Work order
In the entries below, spot each line with the word "diff" and copy it.

Input data

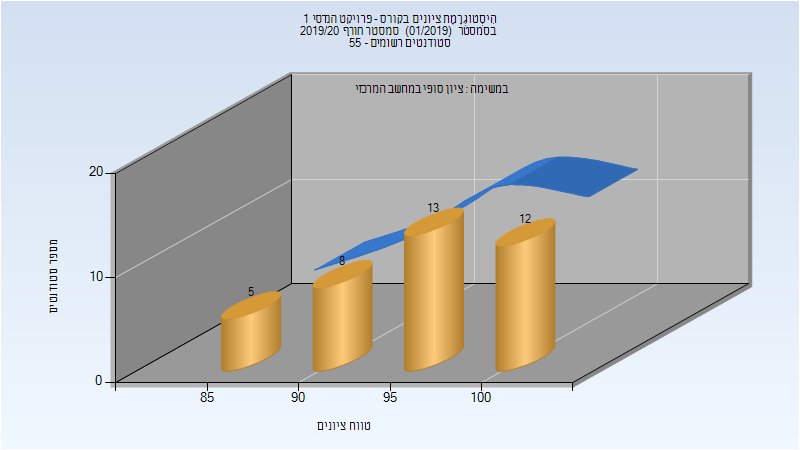
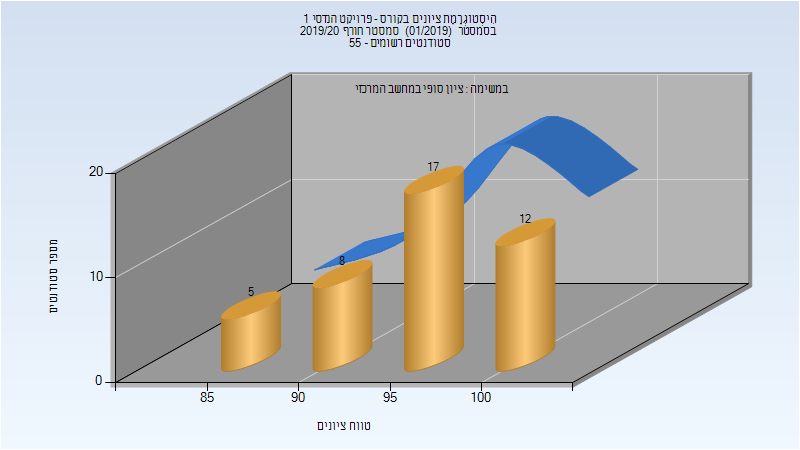
Deploy michael-maltsev/technion-histograms to github.com/michael-maltsev/technion-histograms.git:gh-pages

Changed region(s): [[0.4688, 0.2489, 0.8125, 0.56], [0.4375, 0.56, 0.4688, 0.5911]]

diff --git a/034379/index.html b/034379/index.html
@@ -63,13 +63,13 @@
 </thead>
 <tbody>
 <tr>
-<td>38</td>
-<td>38/0</td>
+<td>42</td>
+<td>42/0</td>
 <td>100</td>
 <td>87</td>
 <td>100</td>
-<td>95.368</td>
-<td>96.5</td>
+<td>95.571</td>
+<td>97</td>
 </tr>
 </tbody>
 </table>

diff --git a/034379/README.md b/034379/README.md
@@ -18,5 +18,5 @@
 
 | סטודנטים | עברו/נכשלו | אחוז עוברים | ציון מינימלי | ציון מקסימלי | ממוצע | חציון |
 | ---- | ---- | ---- | ---- | ---- | ---- | ---- |
-| 38 | 38/0 | 100 | 87 | 100 | 95.368 | 96.5 |
+| 42 | 42/0 | 100 | 87 | 100 | 95.571 | 97 |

Result
diff --git a/034379/index.html b/034379/index.html
diff --git a/034379/README.md b/034379/README.md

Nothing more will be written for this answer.